Local environmental activists have responded fiercely to PALCO's new ways. The North Coast office of the Earth First! organization, based in the nearby town of Arcata, began providing front-line reconnaissance, which grew into a bitter fight. As Earth First! spied on PALCO's activities, its members undertook "direct actions" -- chaining themselves to equipment and sitting in trees designated to be cut.
The Environmental Protection Information Center (EPIC), a grass-roots legal group in Garberville in place since the 1970s, assumed the laborious task of filing lawsuits against PALCO, alleging numerous violations of state and federal laws. EPIC has won many of its lawsuits, carrying some all the way to the U.S. Supreme Court.
A third group, the Trees Foundation, came together to provide administrative and promotional support for all the activist groups.
Since the Maxxam takeover, the fate of the old-growth redwoods has dominated life and politics in Humboldt County. At the epicenter of the dispute is the Headwaters grove, an area of ancient redwoods within PALCO's forest holdings.
Contrary to public perception, the conflict is not black and white. Few, if any, activists want to see redwood logging stopped completely in the area, because people need to work and feed their families. Conversely, nobody within the PALCO organization is interested in cutting down every single redwood tree in Humboldt County and killing every single species of bird, fish, and plant. The main concern for activists has always been the vigor with which PALCO is clear-cutting old-growth trees.
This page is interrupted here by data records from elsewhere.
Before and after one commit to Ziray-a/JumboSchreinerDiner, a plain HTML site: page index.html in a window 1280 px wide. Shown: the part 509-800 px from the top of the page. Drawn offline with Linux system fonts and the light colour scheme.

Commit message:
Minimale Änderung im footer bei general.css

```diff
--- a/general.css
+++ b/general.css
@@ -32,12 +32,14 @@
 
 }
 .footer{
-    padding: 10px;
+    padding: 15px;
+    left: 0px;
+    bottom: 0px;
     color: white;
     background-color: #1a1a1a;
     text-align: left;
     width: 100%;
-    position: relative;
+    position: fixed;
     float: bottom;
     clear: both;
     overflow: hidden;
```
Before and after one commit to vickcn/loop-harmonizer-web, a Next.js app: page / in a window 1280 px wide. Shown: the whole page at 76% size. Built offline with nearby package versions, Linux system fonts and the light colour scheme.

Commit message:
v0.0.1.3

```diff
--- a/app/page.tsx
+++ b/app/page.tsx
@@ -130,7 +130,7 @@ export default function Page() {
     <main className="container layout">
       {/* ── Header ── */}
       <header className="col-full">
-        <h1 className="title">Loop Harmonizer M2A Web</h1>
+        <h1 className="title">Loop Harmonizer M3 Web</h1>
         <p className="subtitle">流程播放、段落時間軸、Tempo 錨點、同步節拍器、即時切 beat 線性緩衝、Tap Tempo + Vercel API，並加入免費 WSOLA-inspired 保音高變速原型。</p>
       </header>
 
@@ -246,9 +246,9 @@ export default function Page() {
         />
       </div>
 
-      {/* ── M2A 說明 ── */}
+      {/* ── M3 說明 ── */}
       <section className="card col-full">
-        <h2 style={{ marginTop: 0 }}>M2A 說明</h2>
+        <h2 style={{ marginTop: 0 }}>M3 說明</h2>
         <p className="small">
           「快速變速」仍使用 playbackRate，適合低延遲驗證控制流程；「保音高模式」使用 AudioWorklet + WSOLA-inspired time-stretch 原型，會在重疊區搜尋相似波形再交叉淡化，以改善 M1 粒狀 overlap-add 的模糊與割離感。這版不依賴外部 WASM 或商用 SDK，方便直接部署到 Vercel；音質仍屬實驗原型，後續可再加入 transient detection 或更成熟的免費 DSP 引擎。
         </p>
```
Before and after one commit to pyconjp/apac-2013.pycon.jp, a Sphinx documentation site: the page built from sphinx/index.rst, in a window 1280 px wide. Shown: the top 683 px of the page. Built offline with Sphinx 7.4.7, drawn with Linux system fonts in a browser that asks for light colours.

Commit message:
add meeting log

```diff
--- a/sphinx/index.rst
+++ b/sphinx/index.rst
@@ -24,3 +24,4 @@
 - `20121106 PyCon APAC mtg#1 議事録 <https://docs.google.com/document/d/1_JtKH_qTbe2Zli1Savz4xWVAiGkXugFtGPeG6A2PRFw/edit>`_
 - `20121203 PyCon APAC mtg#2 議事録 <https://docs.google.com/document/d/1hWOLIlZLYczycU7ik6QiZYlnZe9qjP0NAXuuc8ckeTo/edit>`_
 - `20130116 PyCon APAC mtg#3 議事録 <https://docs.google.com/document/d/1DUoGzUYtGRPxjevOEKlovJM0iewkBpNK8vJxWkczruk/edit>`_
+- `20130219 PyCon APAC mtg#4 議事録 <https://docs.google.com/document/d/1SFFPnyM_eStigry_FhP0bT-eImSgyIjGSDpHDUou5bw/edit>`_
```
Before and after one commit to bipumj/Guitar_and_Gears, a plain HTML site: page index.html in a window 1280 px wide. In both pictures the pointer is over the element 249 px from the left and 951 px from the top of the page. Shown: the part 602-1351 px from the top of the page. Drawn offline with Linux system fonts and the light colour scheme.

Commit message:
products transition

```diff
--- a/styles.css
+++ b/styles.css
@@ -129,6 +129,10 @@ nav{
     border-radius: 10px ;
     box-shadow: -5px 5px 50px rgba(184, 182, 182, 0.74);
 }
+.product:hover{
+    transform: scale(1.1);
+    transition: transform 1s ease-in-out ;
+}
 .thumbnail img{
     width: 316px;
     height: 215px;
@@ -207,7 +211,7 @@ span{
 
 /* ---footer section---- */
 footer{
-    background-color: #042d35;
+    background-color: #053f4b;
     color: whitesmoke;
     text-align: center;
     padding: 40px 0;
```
And they have a point. Forbes magazine may call Hurwitz one of the most powerful people in corporate America, but he also runs a sloppy lumber company. The state suspended PALCO's license last winter for repeated violations of forest practices laws and renewed the license on a conditional basis for 1998. Hurwitz and Maxxam have paid millions of dollars to settle lawsuits brought against them by former PALCO shareholders and retirees. Other lawsuits are still pending, including one by the victims of the Stafford mudslide on New Year's Day 1997.